PROBLEM STATEMENT
All lines from the one with "docs(readme): shorten source" onward, through the last line of the records below, are to be retyped word for word.

SUPPLIED MATERIAL
----------------------------------------

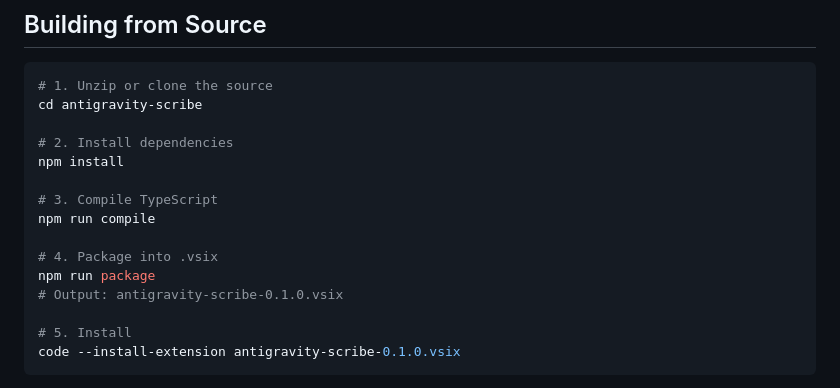
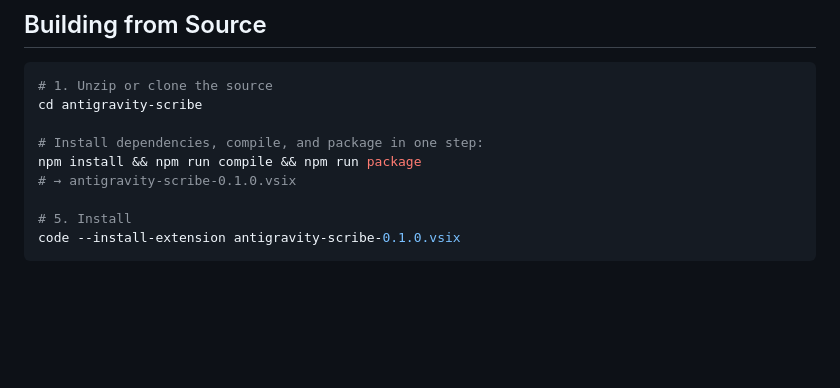
Before and after one commit to nemsys/antigravity-scribe, a Markdown page: README.md, the part around the change. Rendered like a GitHub page; blank space fills up the shorter version.

Commit message:
docs(readme): shorten source build instructions

```diff
--- a/README.md
+++ b/README.md
@@ -414,15 +414,9 @@ This can happen if you start a new conversation immediately before capturing the
 # 1. Unzip or clone the source
 cd antigravity-scribe
 
-# 2. Install dependencies
-npm install
-
-# 3. Compile TypeScript
-npm run compile
-
-# 4. Package into .vsix
-npm run package
-# Output: antigravity-scribe-0.1.0.vsix
+# Install dependencies, compile, and package in one step:
+npm install && npm run compile && npm run package
+# → antigravity-scribe-0.1.0.vsix
 
 # 5. Install
 code --install-extension antigravity-scribe-0.1.0.vsix
```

----------------------------------------

WRITTEN ANSWER
docs(readme): shorten source build instructions

```diff
--- a/README.md
+++ b/README.md
@@ -414,15 +414,9 @@ This can happen if you start a new conversation immediately before capturing the
 # 1. Unzip or clone the source
 cd antigravity-scribe
 
-# 2. Install dependencies
-npm install
-
-# 3. Compile TypeScript
-npm run compile
-
-# 4. Package into .vsix
-npm run package
-# Output: antigravity-scribe-0.1.0.vsix
+# Install dependencies, compile, and package in one step:
+npm install && npm run compile && npm run package
+# → antigravity-scribe-0.1.0.vsix
 
 # 5. Install
 code --install-extension antigravity-scribe-0.1.0.vsix
```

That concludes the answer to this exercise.